After doctors were amazed by her amazing four-octave vocal range and an almost “adult larynx” when she was only a child, Dame Andrews was devastated to find that she needed surgery to remove a benign tumor. The singer’s operation also affected her mental health; she felt it was just a “regular treatment” after experiencing voice problems while performing on Broadway in 1997.
In 2015, the 85-year-old revealed more information about the treatment, noting that it corrected a “weak spot.” She agreed to the surgery in New York City after specialists promised her that it would not impair her ability to sing. But when she awoke, the voice that many people had grown to know and love was gone.
“I don’t think she’ll sing again,” her late husband, Blake Edwards, said in an interview in 1988. That is an absolute tragedy. The singer’s once-impressive, the crystal-clear voice had been altered to a rasp, putting the rest of her career in jeopardy.
In 2019, the celebrity pondered the incident and said, “I sank into despair. I felt as though I’d forgotten who I was.” In 1999, Dame Andrews filed a lawsuit against her medical personnel and the hospital where the procedure was performed.
According to her, the surgery “ruined her capacity to sing” and stopped her from working as a musical artist. She alleged that doctors failed to discuss the procedure’s risks sufficiently. Even though the two parties reached a verified settlement in 2000, Dame Andrews’ former singing voice was not replaced.
After surgery, Dame Andrews bravely endeavored to reclaim her singing voice. She accomplished this through voice training and a second surgery to lengthen the remnant vocal tissue and remove part of the scar tissue. This, however, merely aided her speaking voice.
Ineffective surgery was common in the 1990s, and it frequently involved the use of forceps and lasers, both of which presented a considerable danger of scarring the vocal cords.
After seeking treatment and confiding in a friend, Barbara Walters, the actress gradually accepted that her vocals would not change.
For solace, she turned to writing children’s books, and most recently, she gave the voice to Lady Whistledown in the immensely hit Netflix series Bridgerton.
What exactly are vocal cord nodules?
Vocal nodules occur as a result of trauma to the vocal folds. Forceful vocal fold collision causes vocal folds to enlarge. These enlargements, known colloquially as “soft nodules,” may worsen if left untreated. As a result of the continued injury, scar tissue forms.
Because the affected area stiffens, soft nodules lose their capacity to vibrate properly if not treated. At this stage, they transform into “hard nodules,” which are extremely difficult to treat.
According to Great Ormond Street Hospital, vocal cord nodules are rather common, and when a singer acquires one, it typically makes the news (GOSH).
They are caused by misuse of the voice in children, although they can afflict people of any age.
“Polyps are less common, and they, too, have a history of trauma or abuse.”
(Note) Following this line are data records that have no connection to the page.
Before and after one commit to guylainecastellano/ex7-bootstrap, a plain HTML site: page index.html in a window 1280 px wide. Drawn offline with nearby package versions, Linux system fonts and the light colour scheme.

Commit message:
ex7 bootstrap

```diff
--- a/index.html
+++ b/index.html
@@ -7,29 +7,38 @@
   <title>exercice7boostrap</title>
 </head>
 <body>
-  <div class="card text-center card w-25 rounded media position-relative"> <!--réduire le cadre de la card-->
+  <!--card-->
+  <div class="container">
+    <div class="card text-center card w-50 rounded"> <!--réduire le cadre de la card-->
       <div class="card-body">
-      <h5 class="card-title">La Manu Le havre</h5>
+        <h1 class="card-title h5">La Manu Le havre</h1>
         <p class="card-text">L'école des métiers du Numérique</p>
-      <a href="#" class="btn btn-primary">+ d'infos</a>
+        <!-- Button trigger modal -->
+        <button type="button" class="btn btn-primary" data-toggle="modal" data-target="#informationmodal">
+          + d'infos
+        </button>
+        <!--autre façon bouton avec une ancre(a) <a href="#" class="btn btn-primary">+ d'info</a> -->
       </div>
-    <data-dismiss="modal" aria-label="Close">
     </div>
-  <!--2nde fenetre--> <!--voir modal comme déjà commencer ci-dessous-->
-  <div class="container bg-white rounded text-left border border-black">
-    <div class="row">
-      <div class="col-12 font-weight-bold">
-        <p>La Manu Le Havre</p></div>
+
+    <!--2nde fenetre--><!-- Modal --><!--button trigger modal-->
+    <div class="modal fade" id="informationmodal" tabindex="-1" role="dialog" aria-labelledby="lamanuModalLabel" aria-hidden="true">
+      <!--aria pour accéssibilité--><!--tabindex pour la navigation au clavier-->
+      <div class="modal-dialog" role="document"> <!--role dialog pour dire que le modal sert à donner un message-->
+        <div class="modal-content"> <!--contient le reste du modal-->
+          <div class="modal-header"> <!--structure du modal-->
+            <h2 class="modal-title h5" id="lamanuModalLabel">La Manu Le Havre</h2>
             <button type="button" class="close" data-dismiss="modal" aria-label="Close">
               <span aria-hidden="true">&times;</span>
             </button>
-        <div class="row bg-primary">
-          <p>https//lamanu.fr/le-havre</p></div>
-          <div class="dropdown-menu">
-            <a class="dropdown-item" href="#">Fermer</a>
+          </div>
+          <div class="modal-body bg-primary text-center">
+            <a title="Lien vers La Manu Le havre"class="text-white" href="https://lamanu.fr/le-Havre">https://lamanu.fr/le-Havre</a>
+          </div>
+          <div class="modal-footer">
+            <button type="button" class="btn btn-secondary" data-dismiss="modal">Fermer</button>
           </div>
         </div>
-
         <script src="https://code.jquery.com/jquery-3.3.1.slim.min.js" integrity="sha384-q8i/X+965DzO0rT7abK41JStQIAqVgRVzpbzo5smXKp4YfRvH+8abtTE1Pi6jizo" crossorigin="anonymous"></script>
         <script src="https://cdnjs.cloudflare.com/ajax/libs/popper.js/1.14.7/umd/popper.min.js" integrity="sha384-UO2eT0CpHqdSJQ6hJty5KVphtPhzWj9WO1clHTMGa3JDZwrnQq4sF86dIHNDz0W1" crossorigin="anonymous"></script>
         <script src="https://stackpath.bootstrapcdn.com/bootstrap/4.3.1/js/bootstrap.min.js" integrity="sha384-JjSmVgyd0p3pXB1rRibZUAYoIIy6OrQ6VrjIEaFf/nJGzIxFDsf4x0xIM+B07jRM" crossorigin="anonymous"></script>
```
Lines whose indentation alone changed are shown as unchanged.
Nodules differ from vocal polyps. They are more numerous and commonly associated with smoking than singing. However, nodules and polyps can harm the body in the long run.
Symptoms and Warning Signs
The British Voice Association states that the first sign that nodules are growing is when voices become “cloudy” or husky. Vocals frequently lose brightness and pitch range as a result of the constant stress that opera singers submit their voices to.
When this occurs, a person’s speaking voice begins to shift. They may begin to sound noticeably harsh and breathy after frequent voice breaks.
Vocal rest and voice therapy are standard therapies for the condition. Surgery, like Dame Andrews, may be necessary if the nodules do not decrease or eliminate altogether.
Because of much improved surgical techniques, vocal folds are now retained. There’s no reason why people can’t recover entirely following surgery with some vocal treatment.
Symptoms associated with nodules may be a marker of laryngeal cancer in some cases.
Because this sickness affects the voice box, some patients may lose their ability to speak permanently.